_YOUR INSTRUCTIONS_. Find the lines below in which the string "empty" occurs. Copy each one.

=-=-=

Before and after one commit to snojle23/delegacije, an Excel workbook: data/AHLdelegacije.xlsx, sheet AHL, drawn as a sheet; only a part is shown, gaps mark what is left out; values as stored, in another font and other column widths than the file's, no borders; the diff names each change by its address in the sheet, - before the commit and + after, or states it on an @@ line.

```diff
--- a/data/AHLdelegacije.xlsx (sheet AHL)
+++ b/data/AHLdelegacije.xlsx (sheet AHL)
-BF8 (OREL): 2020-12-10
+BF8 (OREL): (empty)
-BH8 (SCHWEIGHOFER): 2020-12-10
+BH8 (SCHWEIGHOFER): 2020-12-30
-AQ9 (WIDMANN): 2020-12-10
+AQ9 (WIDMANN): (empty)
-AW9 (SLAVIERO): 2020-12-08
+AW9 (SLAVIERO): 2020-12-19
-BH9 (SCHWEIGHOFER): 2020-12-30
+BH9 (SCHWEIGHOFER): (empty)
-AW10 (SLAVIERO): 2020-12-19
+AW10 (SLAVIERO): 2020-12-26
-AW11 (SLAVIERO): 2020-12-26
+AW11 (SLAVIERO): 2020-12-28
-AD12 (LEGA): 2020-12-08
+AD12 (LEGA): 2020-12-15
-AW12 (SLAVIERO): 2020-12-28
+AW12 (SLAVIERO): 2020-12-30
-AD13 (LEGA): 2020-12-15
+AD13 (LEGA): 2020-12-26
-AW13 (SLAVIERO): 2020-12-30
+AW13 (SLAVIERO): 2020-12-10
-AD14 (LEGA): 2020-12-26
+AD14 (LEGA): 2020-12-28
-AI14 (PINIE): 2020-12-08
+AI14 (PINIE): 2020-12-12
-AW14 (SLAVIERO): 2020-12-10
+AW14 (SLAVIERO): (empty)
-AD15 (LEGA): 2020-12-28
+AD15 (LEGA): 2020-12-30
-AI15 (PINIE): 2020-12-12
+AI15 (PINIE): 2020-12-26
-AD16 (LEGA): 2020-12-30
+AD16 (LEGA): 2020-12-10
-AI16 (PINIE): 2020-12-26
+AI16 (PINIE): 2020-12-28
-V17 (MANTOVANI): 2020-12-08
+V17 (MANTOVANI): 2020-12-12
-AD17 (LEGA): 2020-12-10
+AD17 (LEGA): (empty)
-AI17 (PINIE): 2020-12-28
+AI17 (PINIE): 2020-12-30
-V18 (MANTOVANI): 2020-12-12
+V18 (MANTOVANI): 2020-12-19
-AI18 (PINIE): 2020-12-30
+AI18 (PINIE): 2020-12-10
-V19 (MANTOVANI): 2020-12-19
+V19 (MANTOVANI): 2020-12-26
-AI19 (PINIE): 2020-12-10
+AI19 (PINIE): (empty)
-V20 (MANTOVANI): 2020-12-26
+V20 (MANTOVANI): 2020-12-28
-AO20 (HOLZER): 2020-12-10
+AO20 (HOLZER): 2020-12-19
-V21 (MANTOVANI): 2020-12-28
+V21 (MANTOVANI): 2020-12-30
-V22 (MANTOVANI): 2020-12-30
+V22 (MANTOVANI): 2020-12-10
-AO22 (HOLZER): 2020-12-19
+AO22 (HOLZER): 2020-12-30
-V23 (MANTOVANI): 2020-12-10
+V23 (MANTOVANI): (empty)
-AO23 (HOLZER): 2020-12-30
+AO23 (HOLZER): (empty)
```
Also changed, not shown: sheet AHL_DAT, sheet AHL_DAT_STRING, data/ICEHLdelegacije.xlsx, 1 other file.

=-=-=

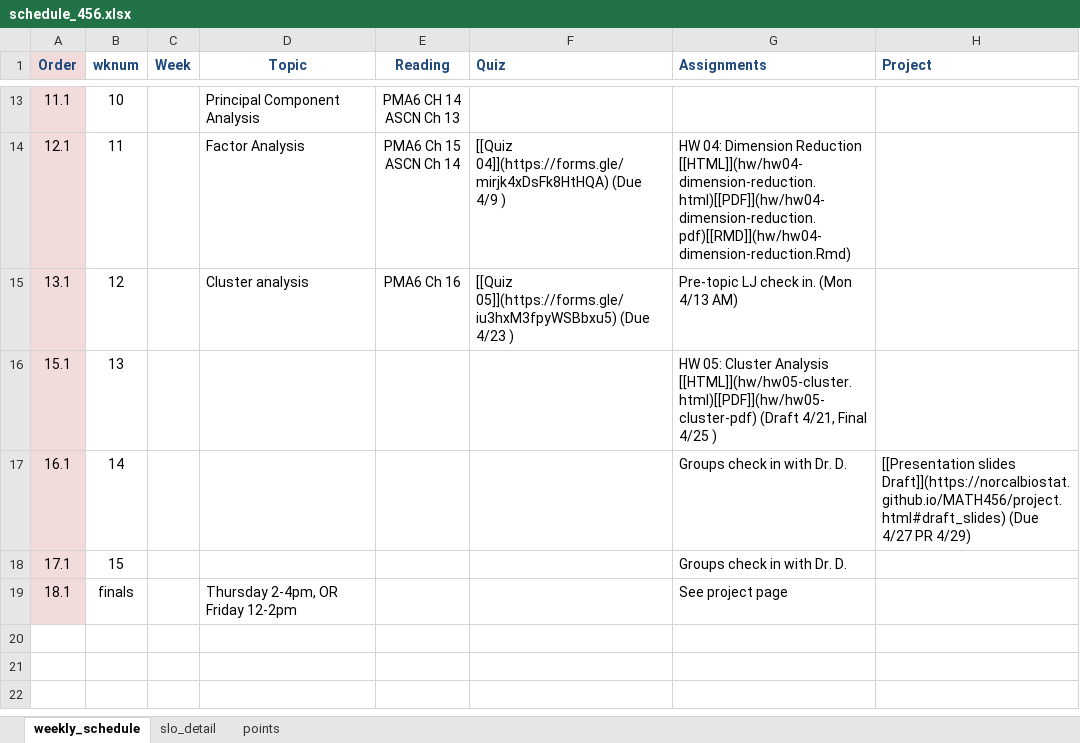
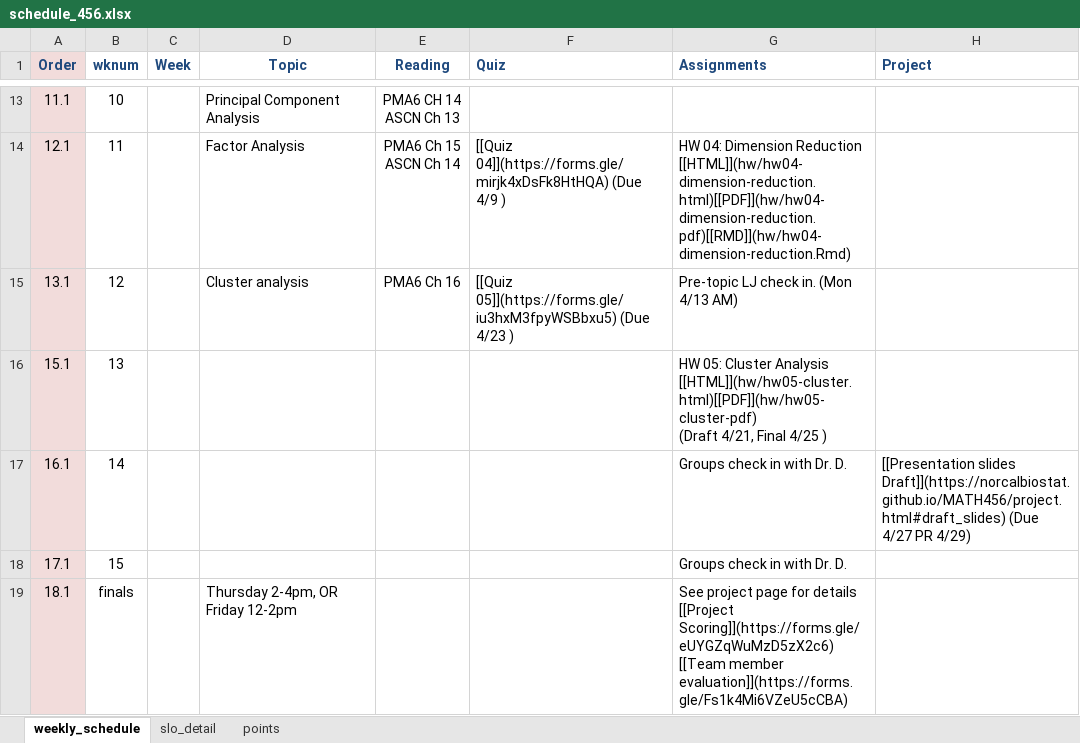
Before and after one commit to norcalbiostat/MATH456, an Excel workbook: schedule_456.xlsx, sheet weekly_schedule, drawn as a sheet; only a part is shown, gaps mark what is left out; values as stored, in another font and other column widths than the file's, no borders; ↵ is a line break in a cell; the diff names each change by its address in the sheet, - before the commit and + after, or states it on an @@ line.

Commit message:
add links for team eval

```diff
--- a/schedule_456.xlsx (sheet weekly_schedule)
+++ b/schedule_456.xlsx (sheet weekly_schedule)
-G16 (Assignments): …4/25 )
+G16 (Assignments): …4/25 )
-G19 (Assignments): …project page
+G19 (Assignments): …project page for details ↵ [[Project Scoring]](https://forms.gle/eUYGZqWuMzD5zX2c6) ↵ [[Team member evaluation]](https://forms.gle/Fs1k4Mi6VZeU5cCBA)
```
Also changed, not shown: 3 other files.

=-=-=

_COMPLETED EXERCISE_.
+BF8 (OREL): (empty)
+AQ9 (WIDMANN): (empty)
+BH9 (SCHWEIGHOFER): (empty)
+AW14 (SLAVIERO): (empty)
+AD17 (LEGA): (empty)
+AI19 (PINIE): (empty)
+V23 (MANTOVANI): (empty)
+AO23 (HOLZER): (empty)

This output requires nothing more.